As a former member of Council and the Senate to see so many connections across the disciplines, in these lateral ways, gives me hope for the future. Medicine is here. Anatomy and Histology. Health Sciences. The Humanities and the Creative Arts – English, Creative Writing and Australian Studies. Hydrogeology and Ground water. Environment. The Adelaide College of the Arts. A PhD candidate in Law. The School of Computer Science, Engineering and Mathematics. Psychology. Project Officers. Tjilbruke Teaching and Learning. Oasis – fostering intellectual as well as spiritual well being across all disciplines for everyone, (I was there, as a secular humanist, at its inception so I feel I can give here what Oasis means to me). History and International Relations. Flinders Business School. Archaeology. An Administrative Officer – Policy and Secretariat. Australian Studies. Social & Policy Studies, Politics & Public Policy. School of Biological Sciences – Palaeontology. The Grounds Operations Supervisor. The Collections Manager. The Office of Indigenous Strategy and Management. The National Institute of Labour Studies. The Caretaker – Facilities and Property Management. Exhibitions Manager Art Museum & City Gallery. Special Collections Librarian, Central Library. Manager -University Records & Archives. Tourism in the School of Humanities and Creative Arts. The School of Education. A Research Fellow conversing about ‘Data and Art’ and Yunggorendi Student Engagement. Department of Screen and Media. And Shakespeare is here in a conversation about Macbeth.
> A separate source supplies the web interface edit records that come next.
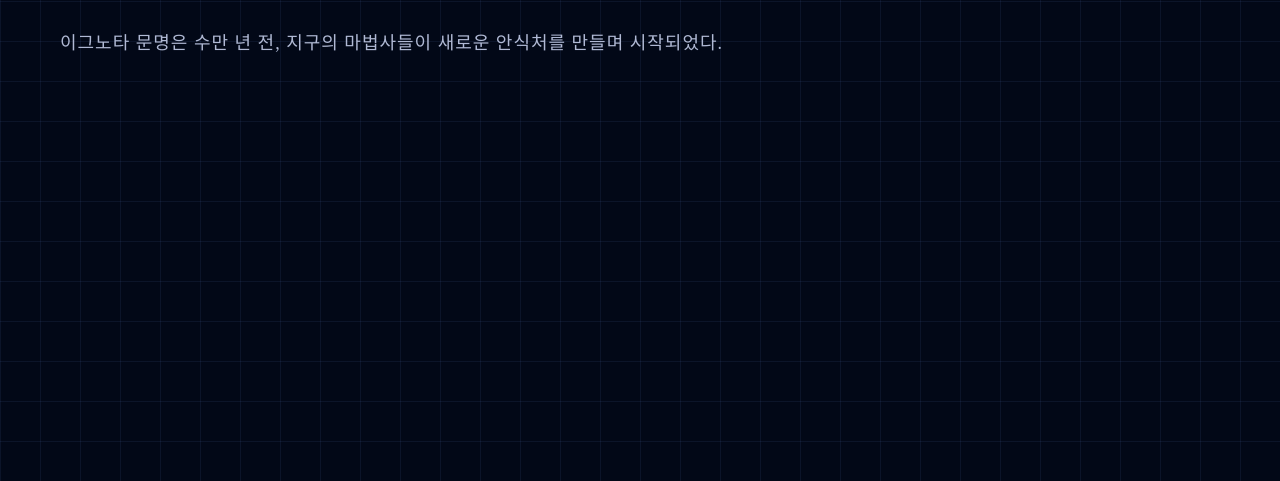
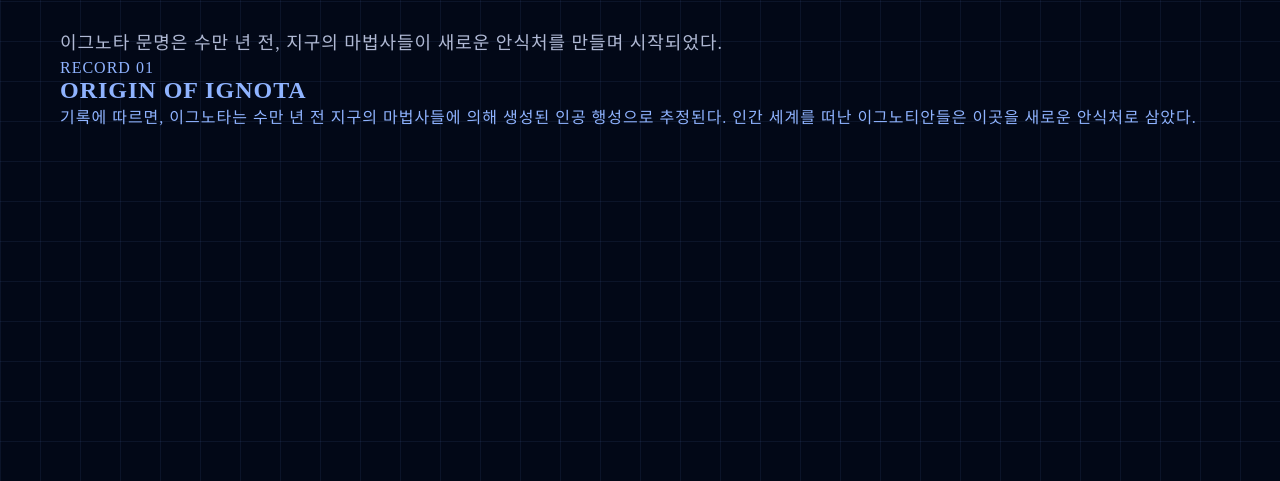
Before and after one commit to y6377/ignota, a plain HTML site: page history.html in a window 1280 px wide. Shown: the part 319-800 px from the top of the page. Drawn offline with Linux system fonts and the light colour scheme.

Commit message:
Update history.html

```diff
--- a/history.html
+++ b/history.html
@@ -36,6 +36,25 @@
 
     </p>
 
+    <div class="history-record">
+
+  <p class="record-number">
+    RECORD 01
+  </p>
+
+  <h2 class="record-title">
+    ORIGIN OF IGNOTA
+  </h2>
+
+  <p class="record-text">
+    기록에 따르면, 이그노타는 수만 년 전
+    지구의 마법사들에 의해 생성된 인공 행성으로 추정된다.
+    인간 세계를 떠난 이그노티안들은
+    이곳을 새로운 안식처로 삼았다.
+  </p>
+
+</div>
+
   </main>
 
   <div class="custom-cursor">
```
I should like this response of mine to go into the Alumni newsletter. I think the Alumni of the university and others should read and feel the special qualities each contributor brings in his and her response to the work chosen and what it indicates about their contribution to their place in the university. Art awakens emotional as well as intellectual responses. This is an outstanding contribution to Flinders University’s 50th anniversary and complements “Investigator Transformed” in a most important way as Flinders moves into its 51st year.